Update schedule: I generally update model readings on my site on weekends and tweet mid-week observations at @humblestudent. Subscribers will also receive email notices of any changes in my trading portfolio.

Trumponomics: The bear case

In last week’s post (see How Trumponomics could push the SPX to 2500 and beyond), I laid out the bull case for stocks under a Trump administration and how stock prices could appreciate 20% in 2017, assuming everything goes right. This week, I outline the bear case, or how Trumponomics keeps me awake at night.

Candidate Trump has said many things on the campaign trail, some of which are contradictory. President-elect Trump’s cabinet is taking shape and we are now getting some hints about policy direction. Nevertheless, there are a number of contradictions in his stated positions whose unexpected side-effects that could turn out to be equity bearish:

  • Legislative tax cut disappointment
  • A contradiction in fiscal policy vs. trade policy
  • Geopolitical friction with China
  • Rising geopolitical risk
  • Loss of market confidence
  • A possible collision course with the Federal Reserve

In this post, I will discuss each of these points, and I will end on how I believe these contradictions are likely to be resolved by the market.

Will Congress pass the Trump tax cuts?

My last weekend’s post (see How Trumponomics could push the SPX to 2500 and beyond) assumes that Candidate Trump’s fiscal stimulus plans of tax cuts and corporate offshore cash repatriation tax incentives will be passed by Congress. However, there may be significant resistance from Republican budget hawks.

The appointment of Mick Mulvaney as the head of OMB makes the passage of wholesale tax cuts less likely, as Mulvaney is known as a balanced budget advocate during his term in Congress (via Business Insider):

Trump has promised large tax cuts for both individuals and corporations, which would make increasing revenue difficult. He has also said he wants to invest heavily in the military, so cutting spending elsewhere may be difficult.

Debt always seemed to make sense given cheaper debt-servicing costs enabled by low interest rates, but now with Mulvaney at the helm of the OMB, this option may not be as likely.

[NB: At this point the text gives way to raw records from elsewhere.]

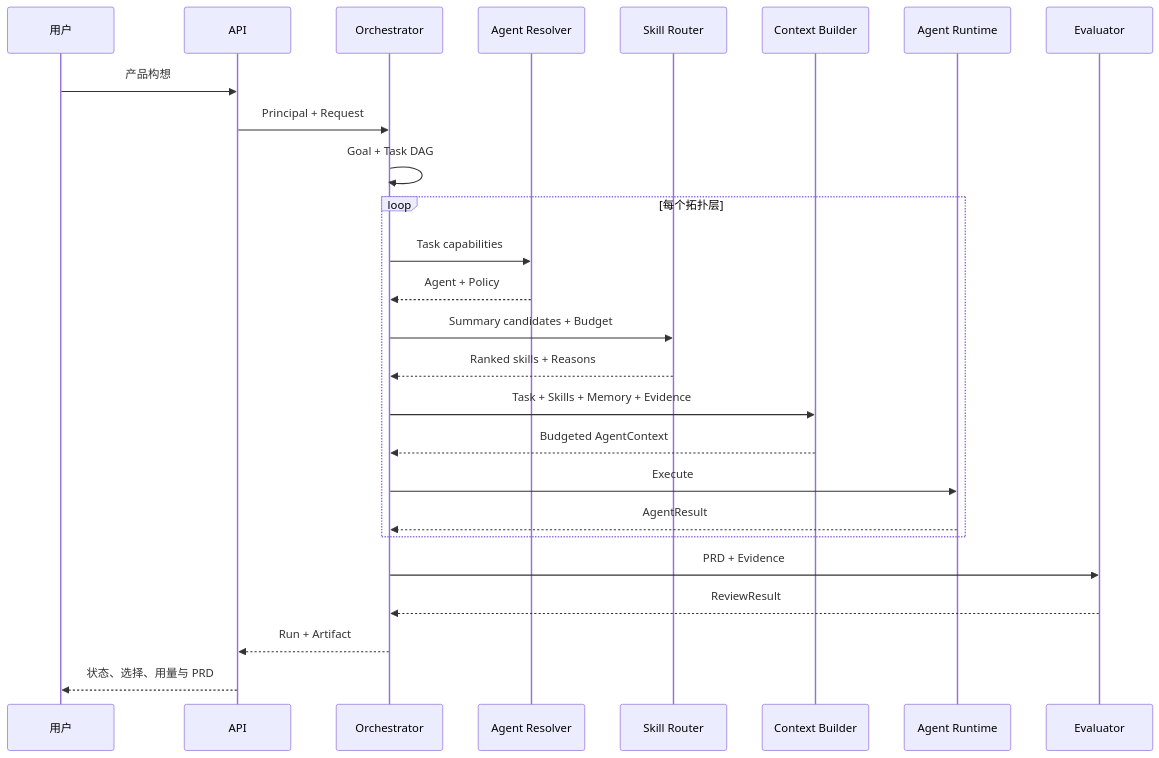
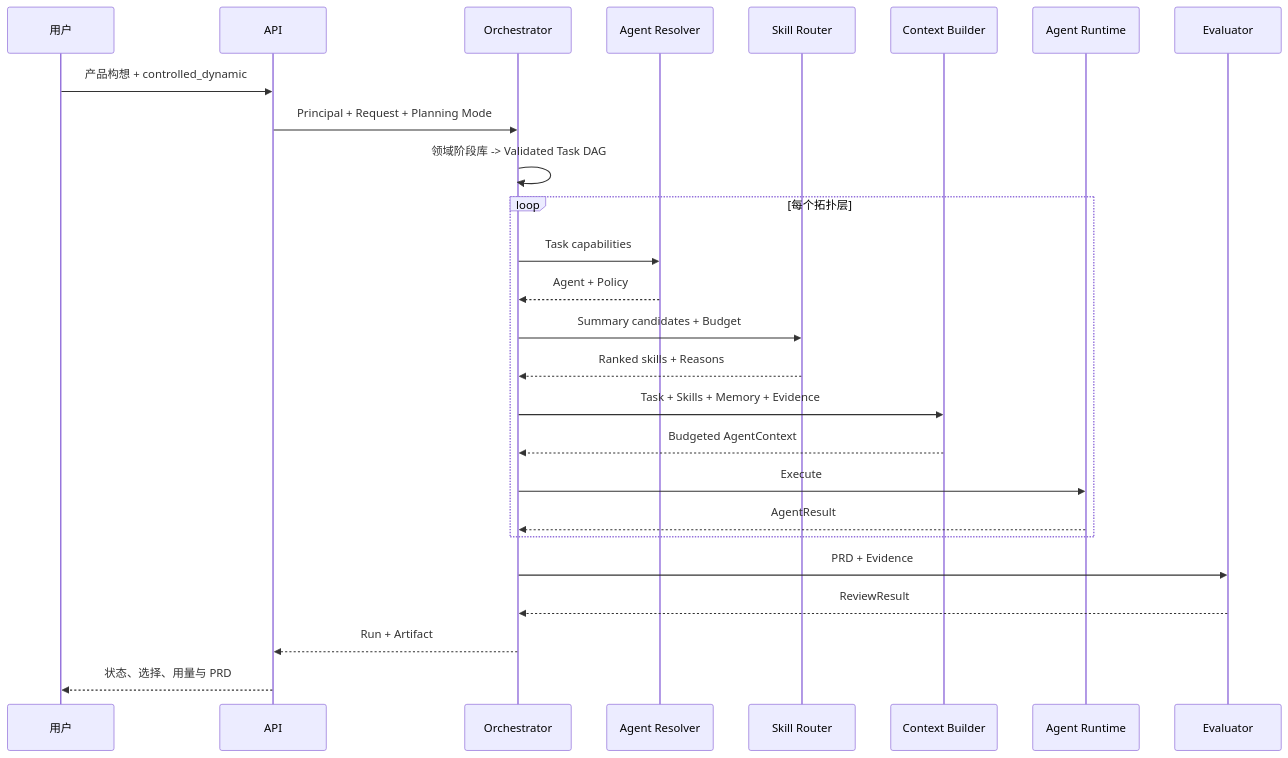
The second of 2 diagrams in docs/architecture/data-flow.md (iboosky3/NexusOS), drawn with Mermaid before and after one commit. The commit also changed other lines of this file and 50 other files, not shown here.

````diff
--- a/docs/architecture/data-flow.md
+++ b/docs/architecture/data-flow.md
@@ -5,28 +32,28 @@
 ```mermaid
 sequenceDiagram
     participant U as 用户
     participant A as API
     participant O as Orchestrator
     participant R as Agent Resolver
     participant S as Skill Router
     participant C as Context Builder
     participant X as Agent Runtime
     participant E as Evaluator
-    U->>A: 产品构想
-    A->>O: Principal + Request
-    O->>O: Goal + Task DAG
+    U->>A: 产品构想 + controlled_dynamic
+    A->>O: Principal + Request + Planning Mode
+    O->>O: 领域阶段库 -> Validated Task DAG
     loop 每个拓扑层
         O->>R: Task capabilities
         R-->>O: Agent + Policy
         O->>S: Summary candidates + Budget
         S-->>O: Ranked skills + Reasons
         O->>C: Task + Skills + Memory + Evidence
         C-->>O: Budgeted AgentContext
         O->>X: Execute
         X-->>O: AgentResult
     end
     O->>E: PRD + Evidence
     E-->>O: ReviewResult
     O-->>A: Run + Artifact
     A-->>U: 状态、选择、用量与 PRD
 ```
````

“This significantly lowers the probability of big unfinanced tax cuts and big unfinanced infrastructure spending,” Torsten Sløk, the chief international economist at Deutsche Bank, said in a note to clients after the announcement.

This does not mean stimulus won’t happen; ultimately, Trump is still in charge and can push Mulvaney to include the spending in the budget or make the math work to get an infrastructure plan going. Mulvaney may be able to provide some pushback, however, Mills said.

“President-elect Trump’s statement announcing the nomination highlighted Rep. Mulvaney’s conviction to address the federal debt and pledged ‘accountability’ in federal spending in his Administration,” Mills concluded. “This leads us to believe that Mulvaney could push back against the significant stimulus spending.”

In effect, the stock market is priced for the perfection of Trump’s promised tax cuts. What happens if they don’t materialize as expected?

Fiscal policy vs. trade policy

Even if Trump gets his tax cut package passed, BAML foreign currency strategist David Woo recently appeared on Bloomberg and outlined a dilemma for the Trump team. Candidate Trump has made fiscal policy and trade policy the centerpieces of his campaign. But there is an inherent contradiction between the two.

His fiscal policy of tax cuts and incentives for offshore tax repatriation is very bullish, both for the US equities, the American economy, and the US Dollar. However, his trade policy of slowing or reversing the offshoring effect and enhancing trade requires a weaker USD. So what does he want? A strong Dollar or weak Dollar?

Mohamed El-Arian agrees with David Woo’s assessment of the strong vs. weak Dollar dilemma:

Though the US economy is doing much better than most of the other advanced economies, it is not yet on sound enough footing to withstand a prolonged period of a substantially stronger dollar, which would undermine its international competitiveness – and thus its broader economic prospects. Augmenting the risk is the prospect that such a development could spur the Trump administration to follow through on protectionist rhetoric, potentially undermining market and business confidence and, if things went far enough, even triggering a response from major trade partners.

Central to the dilemma is Trump`s view of China`s competitive position. One of Candidate Trump’s principal targets has been the trade behavior of China. The PBoC has been taking active steps to strengthen the CNYUSD exchange rate, which weakens their trade position. However, if a Trump administration were to label China as a currency manipulator, it would give cover for Beijing to actually devalue their currency in line with market forces, which sets the stage for a trade war that no one wants.

Even worse, Business Insider pointed out that a weakened yuan isn’t helping Chinese exports, which may be a signal that the China export engine is losing its competitive edge.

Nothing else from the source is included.